Slice of Cherry is set in a Portero, Texas known for supernatural activity.
The town’s residents all wear black to avoid drawing the attention from the
surrounding monster community. Residents are known to open doors to other
realities. The Mortmaine, clad all in green, patrol the wild and dark places looking
for monsters and protecting the local residents. The Cordelle sisters live here.
Daughters of the infamous Bonesaw Killer, Kit and Fancy have discovered
their own violent tendencies as their father awaits execution. Kit and Fancy
find that violence relieves their anger. Kit, the more outgoing of the two, has
a particular talent with a switchblade. After Kit and Fancy attend the annual
wishing ceremony at the Juneteenth celebration in Cherry Glade, they discover
the power of wishes. Fancy discovers she can open a door to an alternate
reality: her “happy place”. This provides them a “safe place” to exercise their
violent talents. But wishes granted can be fickle. “It’s okay to wish for things, but
wishes are fragile, and the world we live in is very hard.’” The girls exorcise their
demons by using their violent skills to help people in the community: taking out
their vengeance on a man who aims to assault them, a man who abuses his son
and wife, and others. As word spreads of their deeds, popular opinion of them
changes. Throughout, the girls meet and develop relationships with two brothers,
sons of their Bonesaw Killer father’s last victim. The boys are as secretive and
troubled as the Cordelle sisters.
Full of fantastical creatures: flesh eating flamingos, monsters with bodies
the consistency of yellow Jello, demonic imps that infest through kisses; Slice
of Cherry is a fantastical hero journey that tracks the transformation of Kit and
Fancy from the broken isolated sisters at odds with everyone to young women
who blossom and rejoin the community. Slice of Cherry requires a more mature
readership. Violence and death permeate the book. But the violence isn’t
the focus of this novel. The real focus is on the relationship between Kit and
Fancy. It focuses on their need both to protect one another and heal their own
brokenness. Readers who appreciate flawed characters who examine their flaws

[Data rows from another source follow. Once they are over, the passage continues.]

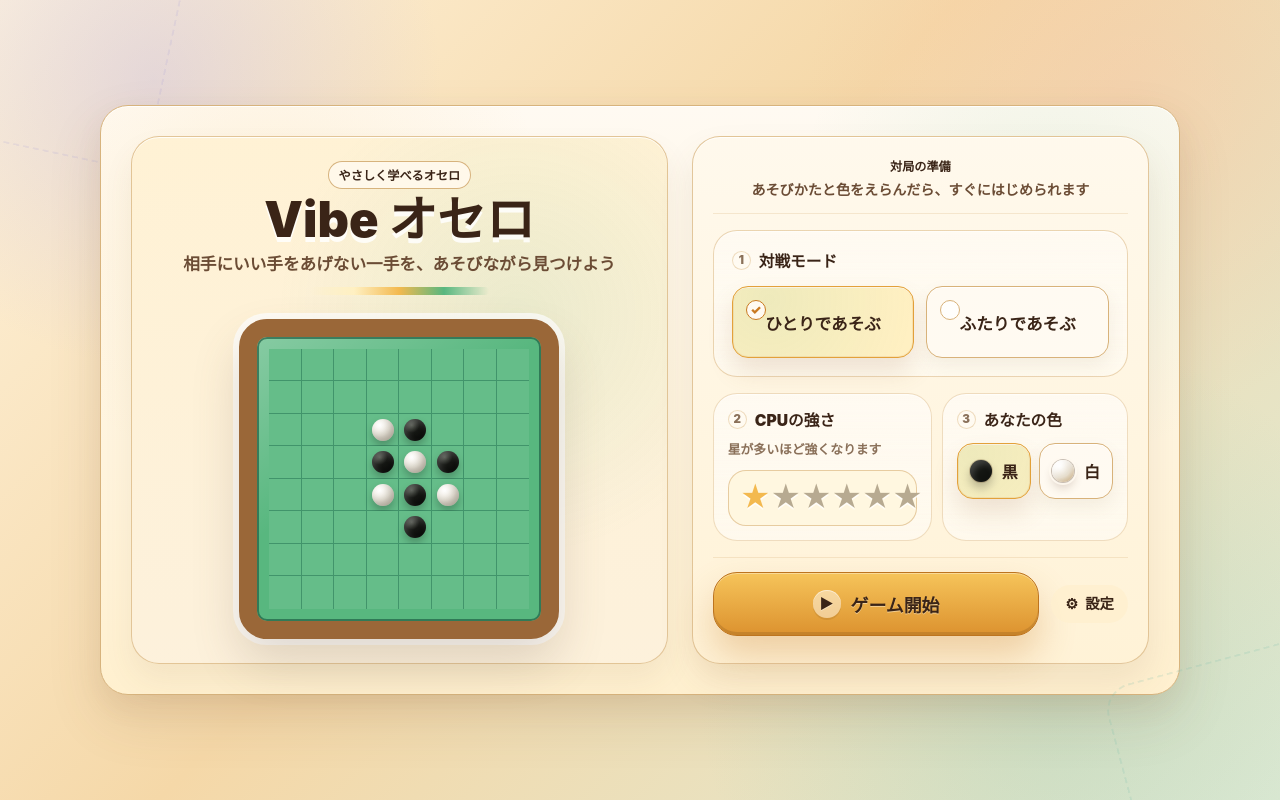
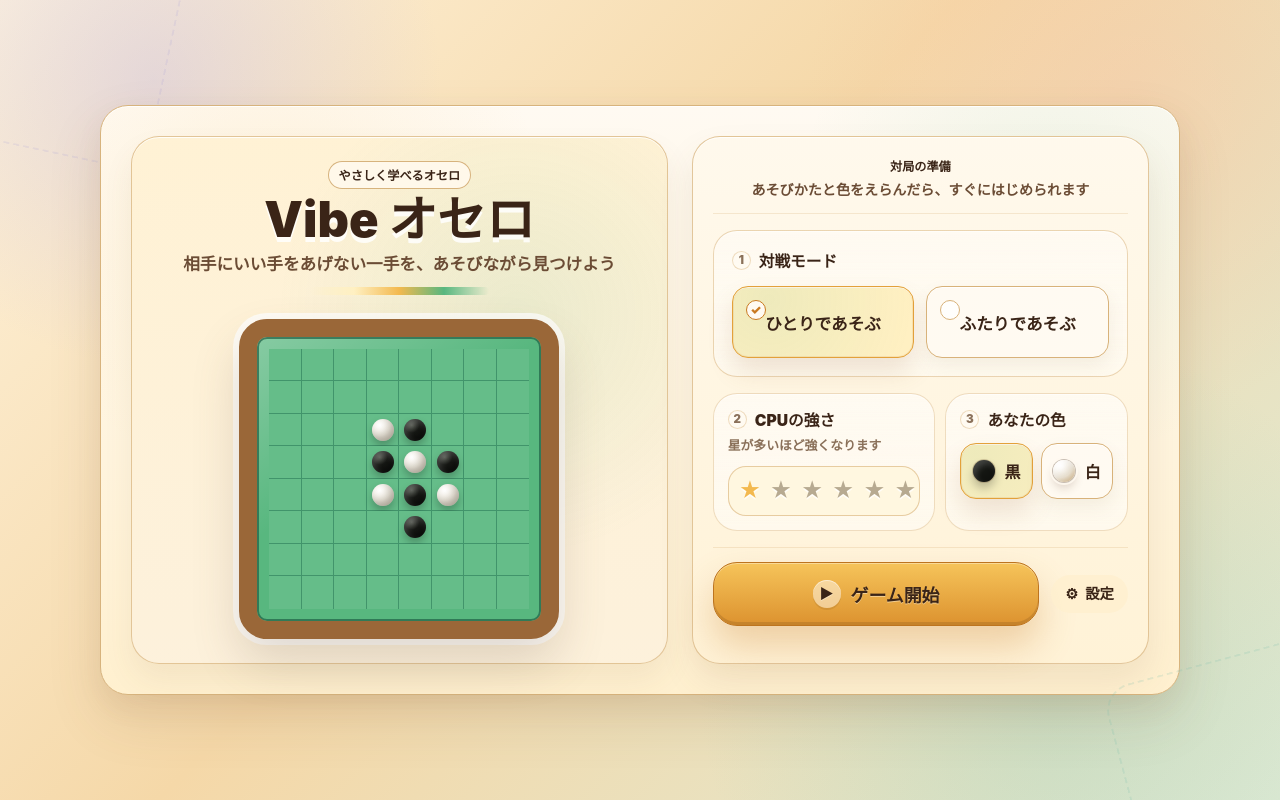
Before and after one commit to westzaki/vibe-othello, a React (Vite) app: page / in a window 1280 px wide. Built offline with nearby package versions, Linux system fonts and the light colour scheme.

Commit message:
fix(start): keep difficulty stars contained

```diff
--- a/src/styles/screens/responsive.css
+++ b/src/styles/screens/responsive.css
@@ -153,11 +153,12 @@
   }
 
   .cpu-star-selector {
-    gap: 4px;
+    gap: 3px;
     padding: 4px;
   }
 
   .cpu-star-selector__button {
+    font-size: clamp(1.08rem, 5.4vw, 1.42rem);
     min-height: 46px;
     border-radius: 12px;
   }
--- a/src/styles/screens/start-selectors.css
+++ b/src/styles/screens/start-selectors.css
@@ -109,14 +109,15 @@
 }
 
 .cpu-star-selector {
-  display: flex;
+  display: grid;
   min-width: 0;
-  flex-wrap: nowrap;
-  gap: clamp(2px, 1vw, 6px);
+  grid-template-columns: repeat(6, minmax(0, 1fr));
+  gap: clamp(1px, 0.5vw, 4px);
   border: 1px solid color-mix(in srgb, var(--color-control-border) 62%, transparent);
   border-radius: var(--radius-md);
-  padding: 5px;
+  padding: 4px;
   background: var(--color-star-bg);
+  overflow: hidden;
 }
 
 .start-panel__section--inactive .cpu-star-selector {
@@ -126,8 +127,7 @@
 .cpu-star-selector__button {
   display: grid;
   min-width: 0;
-  flex: 1 1 0;
-  min-height: 44px;
+  min-height: 40px;
   place-items: center;
   border: 0;
   border-radius: var(--radius-xs);
@@ -135,9 +135,10 @@
   background: transparent;
   cursor: pointer;
   font: inherit;
-  font-size: clamp(1.42rem, 3.7vw, 1.86rem);
+  font-size: clamp(1.08rem, 2.1vw, 1.34rem);
   font-weight: 950;
   line-height: 1;
+  overflow: hidden;
   text-shadow: 0 2px 0 rgba(255, 255, 255, 0.78);
   transition:
     color 160ms ease,
--- a/src/styles/screens/start.css
+++ b/src/styles/screens/start.css
@@ -33,7 +33,9 @@
 .start-screen__hero {
   position: relative;
   display: grid;
+  min-width: 0;
   width: 100%;
+  max-width: 100%;
   align-items: center;
   justify-items: center;
   gap: clamp(12px, 3vw, 24px);
@@ -144,6 +146,7 @@
   position: relative;
   display: grid;
   width: clamp(190px, 30vw, 320px);
+  max-width: 100%;
   aspect-ratio: 1;
   grid-template-columns: repeat(8, minmax(0, 1fr));
   gap: 0;
@@ -271,7 +274,7 @@
 .start-panel__match-options {
   display: grid;
   min-width: 0;
-  grid-template-columns: minmax(0, 1.08fr) minmax(170px, 0.92fr);
+  grid-template-columns: minmax(0, 1fr) minmax(148px, 0.82fr);
   gap: 10px;
   align-items: stretch;
 }
@@ -292,6 +295,12 @@
   flex-wrap: wrap;
   justify-content: space-between;
   gap: 8px 12px;
+}
+
+.start-panel__section--difficulty .start-panel__section-header {
+  align-items: flex-start;
+  flex-direction: column;
+  gap: 4px;
 }
 
 .start-panel__title {
```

and rediscover better selves will revel in this read. “It’s not about being saints
or sinners or good or bad, Fancy. It’s about being both. You know? About being
complete.” Ultimately the sisters’ biggest risk isn’t in killing people, it is showing
others “the real you” and opening themselves up to the risks of relationships in
the real world. This book should be dark, dim and brutal but it is not. Instead, it is
hopeful and thoughtful. It is a book that is a fun wild read. But it also lingers after
you’ve finished. Once you get all the way through and think back, the symbolism
unfolds like the moon flowers of the text, revealing more of the mystery.
Editor's Note: Recommended for very Mature Readers (16 and up)
**This is a great book but definitely not for middle school.
Recommended by Alison Cucchetti, Teacher Librarian